Prior to departure, a very small amount of sawdust was scattered on cattle decks. The observer stated that only a relatively small amount of the total amount of the sawdust loaded onto the vessel was used throughout the voyage with most of the sawdust being used in preparation for discharge. The sawdust that was used during the voyage was predominantly used in the hospital pens.
There was a rapid build-up of manure in the cattle pens and the cattle decks were washed six times during the voyage. Prior to washing, the conditions were very boggy in some pens. Sawdust was not used in the pens after the deck washes except the wash prior to unloading.
The sheep pads built up over the course of the voyage from bare deck with a mix of manure and spilt fodder to form a variably dry to moist, sometimes wet, pad to a depth of less than 15cm. the dampest sheep pads were confined to the very front of Deck 7. Detectable amounts of ammonia were evident in this area causing eye irritation in both personnel the sheep in this area. No other sheep pad related issues were observed.
Health and welfare

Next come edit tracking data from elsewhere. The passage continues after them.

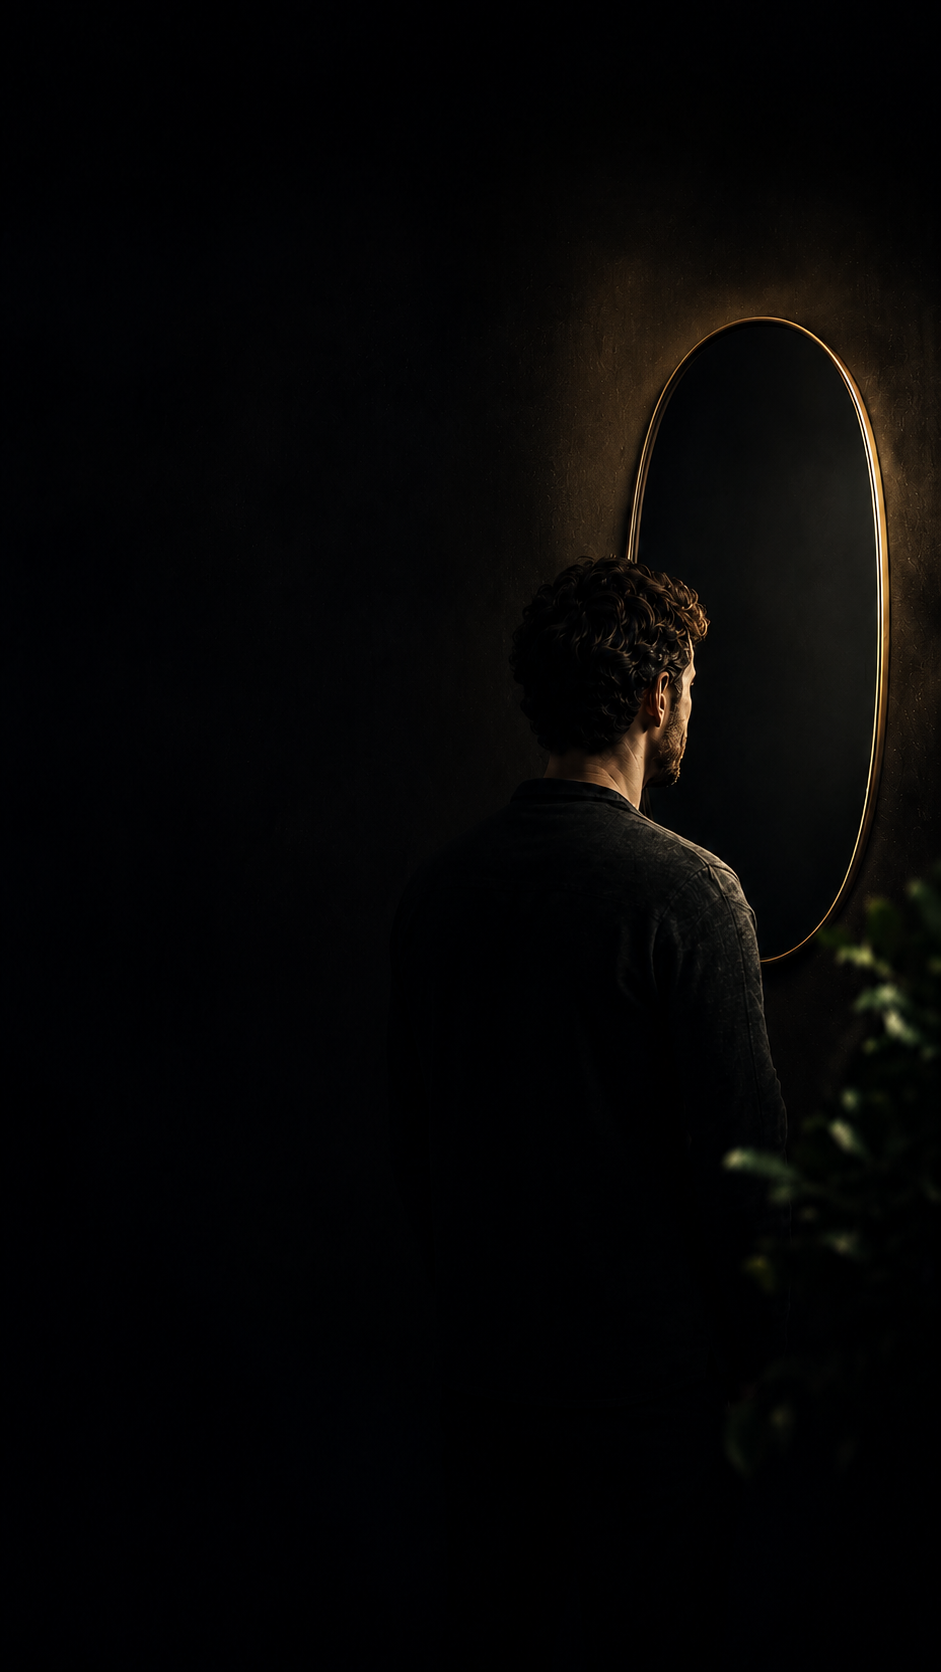
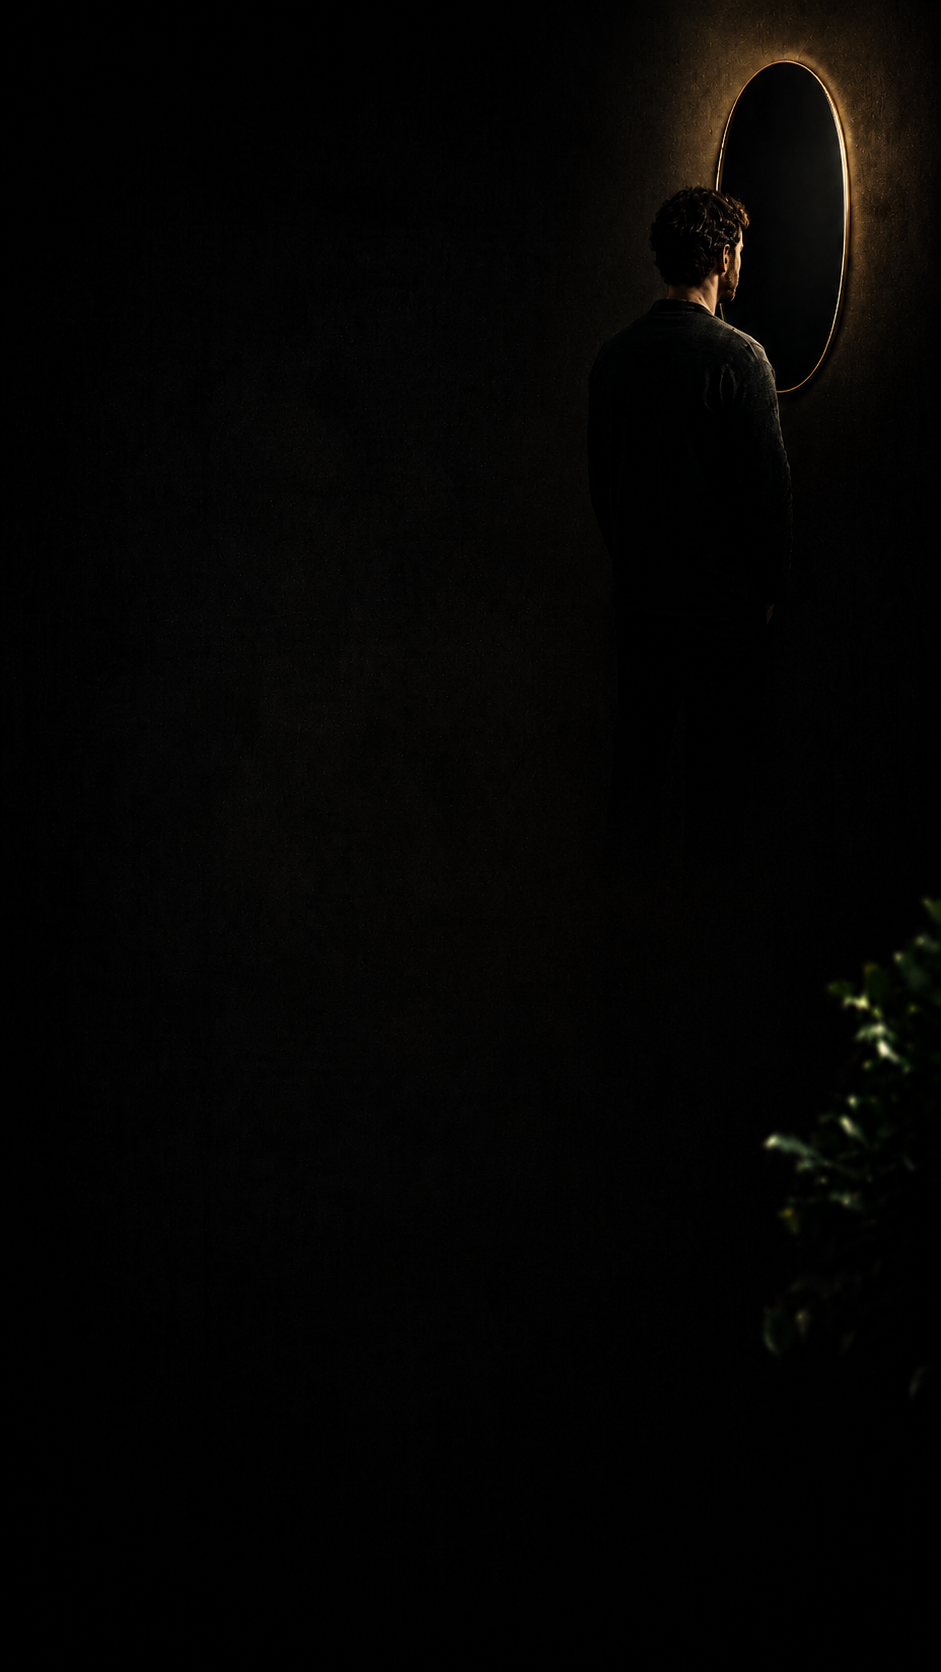
Ajusta hero mobile Ponto Cego

diff --git a/components/hero/Hero.tsx b/components/hero/Hero.tsx
@@ -107,7 +107,7 @@ export default function Hero() {
           fill
           priority
           sizes="100vw"
-          className="object-cover object-[70%_top] opacity-95 -translate-y-12 scale-[1.05] md:translate-y-0 md:scale-100"
+          className="object-cover object-[70%_top] opacity-95 -translate-y-11 scale-[1.05] md:translate-y-0 md:scale-100"
         />
 
         <div className="absolute inset-0 bg-[linear-gradient(90deg,rgba(5,7,5,0.98)_0%,rgba(5,7,5,0.92)_38%,rgba(5,7,5,0.55)_67%,rgba(5,7,5,0.82)_100%)]" />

During the first 2 days of the voyage, the vessel was impacted by severe weather that flooded Decks 5 and 6 and left the stowed pallets of chaff and bedding in disarray. Activities were undertaken to identify clinically lame cattle following the rough conditions and to transfer them to hospital pens for treatment. The daily reports included that 3 cattle were euthansed as they were unable to stand with bilateral sole ulcers on day 11. Day 12 included a mortality due to septic arthritis. The daily reports did not reflect the observer’s observation of a situation of deteriorating lameness between days 1 and 11 following the rough weather.
The lesions detected by the observer as causing lameness in the cattle included ulcerated hoof and subsolar tissues, ulcerated/lacerated /necrotic soft tissues of the leg and marked swelling of the distal limbs.
The sheep were in average condition at the time of loading and in excellent body condition at discharge. 18 mortalities were recorded for the voyage with the majority attributed to smothering despite only 1 post mortem being performed that found haemorrhagic enteritis during the voyage. The stockperson was effective in euthanasia of unwell and lambs with ill thrift. Some scabby mouth was detected during the voyage. Very mild heat stress was observed in some of the sheep as the vessel approached the equator.
Thirty cattle recorded as hospital cases were discharged in Israel. The observer noted a number of lame cattle scattered throughout the flow of discharged cattle.
The observer found the vessel command to be professional and accommodating in allowing full, unimpeded and unaccompanied access to all relevant areas.
The vessel was subject to severe weather conditions on days 1 and 2 of the voyage that caused flooding on Decks 5 and 6, a factor contributing significantly to the number of cattle observed with lameness. 8 of the 12 cattle mortalities were euthanased, and of these 7 were identified on the End of Voyage report as being euthanased due to lameness.
The observer was not aware as to whether or not a specific documented contingency arrangement to address procedures in the event of bad weather was available to the AAV and stockpersons.
The observer believed that a number of pens were overstocked as some cattle loaded into the relevant pens were visually of a greater weight than the average weight used to calculate the pen numbers in the load plan.
Other than issues relating to detection of ammonia in the front part of Deck 7, management of the sheep during the voyage was largely uneventful.